Every four years messengers to the Alabama Baptist State Convention have traveled to the milder climate of south Alabama to worship, fellowship and conduct business.
Temperatures, however, dropped to record lows during the Nov. 12-13 sessions at Eastern Shore Baptist Church in Daphne on Mobile Bay. The meeting nevertheless remained “Fruitful,” in a theme centered on John 15:5.
Speakers underscored Alabama Baptists’ commitment to evangelism, discipleship, missions and church planting; the topic of sexual abuse was addressed both by Rick Lance, executive director of the Alabama State Board of Missions, and in a resolution; and messengers approved the second year of a 50-50 allocation in Cooperative Program funds between the missions and ministries of the state convention and the Southern Baptist Convention.
Tim Cox, in his president’s address, told the convention’s 665 messengers, representing 328 churches, “What we need in the changing times in which we live is to be strengthened daily by the Holy Spirit who provides power for our lives to bear spiritual fruit for His glory.”
The apostle Paul was “compelled to worship because the love of God continued to grow in his heart and mind,” Cox, pastor of Liberty Baptist Church in Chelsea, also noted. “The more we grow in our understanding of God’s love toward us, the more we grow in our love for Him. The more we grow in our love for Him, the more His love is reflected toward others — making disciples who make disciples who make disciples.”
Rick Marshall, retired senior pastor of Eastern Hills Baptist Church in Montgomery, exhorted Alabama Baptists in the convention sermon, “Let us look to those who launched the church in the book of Acts to find our way in fulfilling the Great Commission. They were pioneers taking the name of Jesus with them in spite of cultural boundaries or community location. They were proclaimers unashamed of the Gospel and unafraid to share it. They were … examples of how the Spirit of God operates through men, how God penetrates a community, how He moves to change His people and transform them.”
Lance highlighted several examples of Alabama fruitfulness in church planting in his report to messengers, referencing new congregations in a changing community, in a trailer park, among the 20,000 international students across the state’s campuses, in Alaska and in Scotland.
Addressing the issue of sexual abuse, Lance reported on the State Board of Missions’ work to help churches be safer places for all people, starting with a task force working to “provide the best resources possible.”
Though the SBOM is “not a governing body,” Lance said it has three main aims regarding sexual abuse — “reducing the risk,” “responding to victims” and “respecting our values.”
The board is partnering with MinistrySafe, an organization that advises churches and ministries and provides training and workshops on best practices to prevent sexual abuse. Nearly 1,000 Alabama Baptists have been trained so far, with the next training set for April 7, 2020, at First Baptist Church in Decatur.
The SBOM will background check its new trustees and continue to background check all employees, Lance said. He asked churches to “underscore” the “vitally important” need for reporting suspected abuse immediately to the appropriate authorities.

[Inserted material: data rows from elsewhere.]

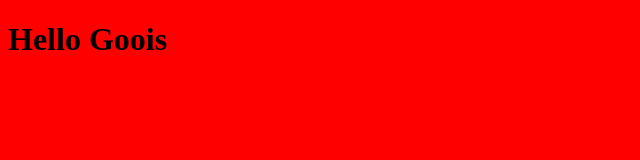
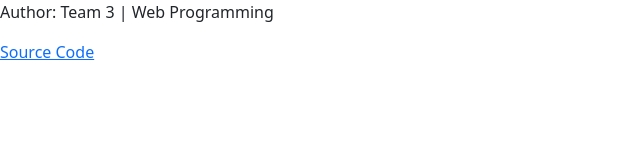
Before and after one commit to TomSaju2001/NITC-PlacementManagementSystem, a plain HTML site: page index.html in a window 1280 px wide. Shown: the whole page, without its empty margins (0-640 px from the left). Drawn offline with nearby package versions, Linux system fonts and the light colour scheme; files that its build step writes are made by us from their sources.

Commit message:
Added Bootstrap 5.2

```diff
--- a/css/styles.css
+++ /dev/null
@@ -1,3 +0,0 @@
-body{
-  background-color: red;
-}
--- a/index.html
+++ b/index.html
@@ -1,11 +1,28 @@
 <!DOCTYPE html>
 <html lang="en" dir="ltr">
+
 <head>
   <meta charset="utf-8">
   <title>Placement Management System</title>
   <link rel="stylesheet" href="css/styles.css">
+
+  <!-- Bootstrap files -->
+  <link href="https://cdn.jsdelivr.net/npm/bootstrap@5.2.1/dist/css/bootstrap.min.css" rel="stylesheet" integrity="sha384-iYQeCzEYFbKjA/T2uDLTpkwGzCiq6soy8tYaI1GyVh/UjpbCx/TYkiZhlZB6+fzT" crossorigin="anonymous">
+<script src="https://cdn.jsdelivr.net/npm/bootstrap@5.2.1/dist/js/bootstrap.bundle.min.js" integrity="sha384-u1OknCvxWvY5kfmNBILK2hRnQC3Pr17a+RTT6rIHI7NnikvbZlHgTPOOmMi466C8" crossorigin="anonymous"></script>
 </head>
+
 <body>
-    <h1>Hello Goois</h1>
+  <!-- nav bar-->
+
+
+  <!--Footer Section-->
+  <footer>
+    <p>Author: Team 3 | Web Programming</p>
+    <p><a href="https://github.com/TomSaju2001/NITC-PlacementManagementSystem">Source Code</a></p>
+  </footer>
+  <!-- Bootstrap files-->
+  <script src="https://cdn.jsdelivr.net/npm/@popperjs/core@2.11.6/dist/umd/popper.min.js" integrity="sha384-oBqDVmMz9ATKxIep9tiCxS/Z9fNfEXiDAYTujMAeBAsjFuCZSmKbSSUnQlmh/jp3" crossorigin="anonymous"></script>
+<script src="https://cdn.jsdelivr.net/npm/bootstrap@5.2.1/dist/js/bootstrap.min.js" integrity="sha384-7VPbUDkoPSGFnVtYi0QogXtr74QeVeeIs99Qfg5YCF+TidwNdjvaKZX19NZ/e6oz" crossorigin="anonymous"></script>
 </body>
+
 </html>
```
Also changed, not shown: assets/css/styles.css (added), assets/script.js (added). Lines whose indentation alone changed are shown as unchanged.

The first priority should be the well-being of the victim, “to grieve with those who have been hurt and harmed,” he said.
One of the convention’s three resolutions — “On Making Our Churches Safer Places” — affirmed the State Board of Missions’ partnership with MinistrySafe to make resources available to help prevent child sexual abuse.
The resolution echoed Lance in emphasizing the importance of caring for the victim and immediate reporting of abuse allegations to authorities as required by mandatory reporting laws.
Two other resolutions were adopted — commending Alabama’s leaders for enacting the state’s Human Life Protection Act in May of this year and voicing appreciation to the host church and association as well as other area churches that helped facilitate the annual meeting.
Click here to read more.
Source: Baptist Press